◆ **Action item**
The pictures do not belong in the copy. Restate all of the records word for word.
___ Dataset entries
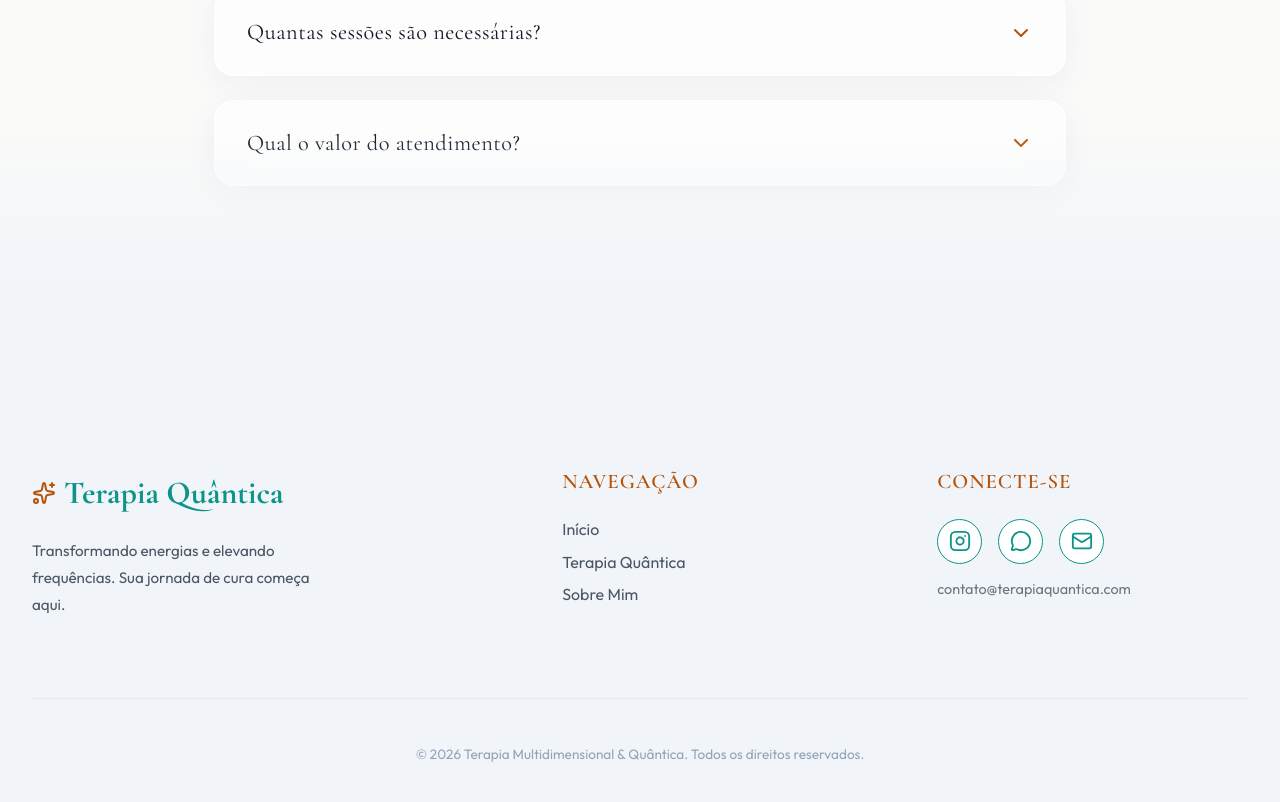
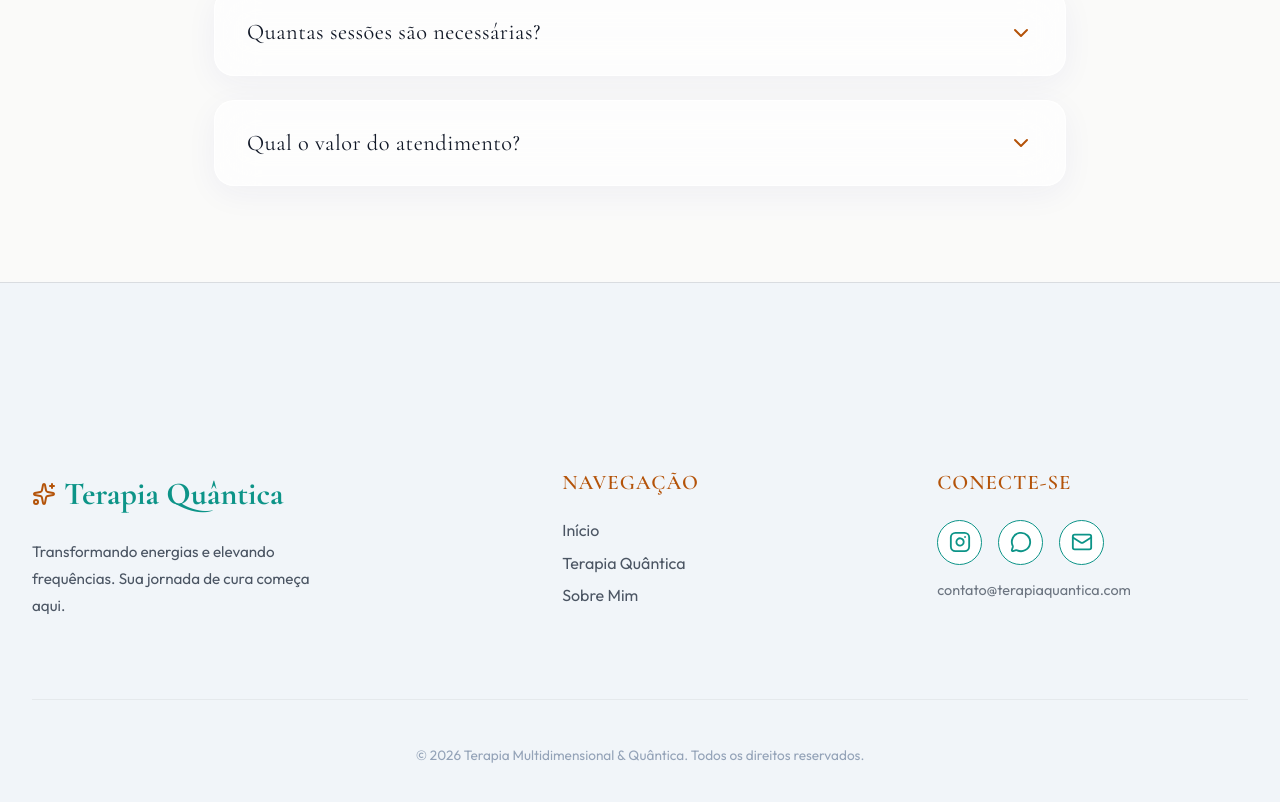
Before and after one commit to vihisantos/Cliente-Terapeuta-000225, a React (Vite) app: page / in a window 1280 px wide. Shown: the part 4040-4842 px from the top of the page. Built offline with nearby package versions, Linux system fonts and the light colour scheme; a web font is replaced by a local one.

Commit message:
Add separator line to footer and remove fade effect

```diff
--- a/src/components/Footer.css
+++ b/src/components/Footer.css
@@ -2,24 +2,10 @@
     position: relative;
     background: #f1f5f9;
     /* Slate 100 */
-    /* Removed border and margin to allow for smooth fade */
-    margin-top: 0;
+    border-top: 1px solid rgba(0, 0, 0, 0.1);
+    /* Separator line */
     z-index: 20;
     padding-top: 4rem;
-    /* Add padding to compensate for fade overlap if needed */
-}
-
-/* Smooth Fade from Page Background to Footer */
-.footer-fade-top {
-    position: absolute;
-    top: -150px;
-    left: 0;
-    width: 100%;
-    height: 151px;
-    /* Slight overlap */
-    background: linear-gradient(to top, #f1f5f9, transparent);
-    pointer-events: none;
-    z-index: 10;
 }
 
 .footer-grid {
--- a/src/components/Footer.jsx
+++ b/src/components/Footer.jsx
@@ -7,9 +7,6 @@ import './Footer.css';
 const Footer = () => {
     return (
         <footer className="footer-container">
-            {/* Smooth Transition Fade */}
-            <div className="footer-fade-top"></div>
-
             <div className="footer-content section-padding">
                 <div className="footer-grid">
                     {/* Brand Column */}
```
______
◆ **Output**
Before and after one commit to vihisantos/Cliente-Terapeuta-000225, a React (Vite) app: page / in a window 1280 px wide. Shown: the part 4040-4842 px from the top of the page. Built offline with nearby package versions, Linux system fonts and the light colour scheme; a web font is replaced by a local one.

Commit message:
Add separator line to footer and remove fade effect

```diff
--- a/src/components/Footer.css
+++ b/src/components/Footer.css
@@ -2,24 +2,10 @@
     position: relative;
     background: #f1f5f9;
     /* Slate 100 */
-    /* Removed border and margin to allow for smooth fade */
-    margin-top: 0;
+    border-top: 1px solid rgba(0, 0, 0, 0.1);
+    /* Separator line */
     z-index: 20;
     padding-top: 4rem;
-    /* Add padding to compensate for fade overlap if needed */
-}
-
-/* Smooth Fade from Page Background to Footer */
-.footer-fade-top {
-    position: absolute;
-    top: -150px;
-    left: 0;
-    width: 100%;
-    height: 151px;
-    /* Slight overlap */
-    background: linear-gradient(to top, #f1f5f9, transparent);
-    pointer-events: none;
-    z-index: 10;
 }
 
 .footer-grid {
--- a/src/components/Footer.jsx
+++ b/src/components/Footer.jsx
@@ -7,9 +7,6 @@ import './Footer.css';
 const Footer = () => {
     return (
         <footer className="footer-container">
-            {/* Smooth Transition Fade */}
-            <div className="footer-fade-top"></div>
-
             <div className="footer-content section-padding">
                 <div className="footer-grid">
                     {/* Brand Column */}
```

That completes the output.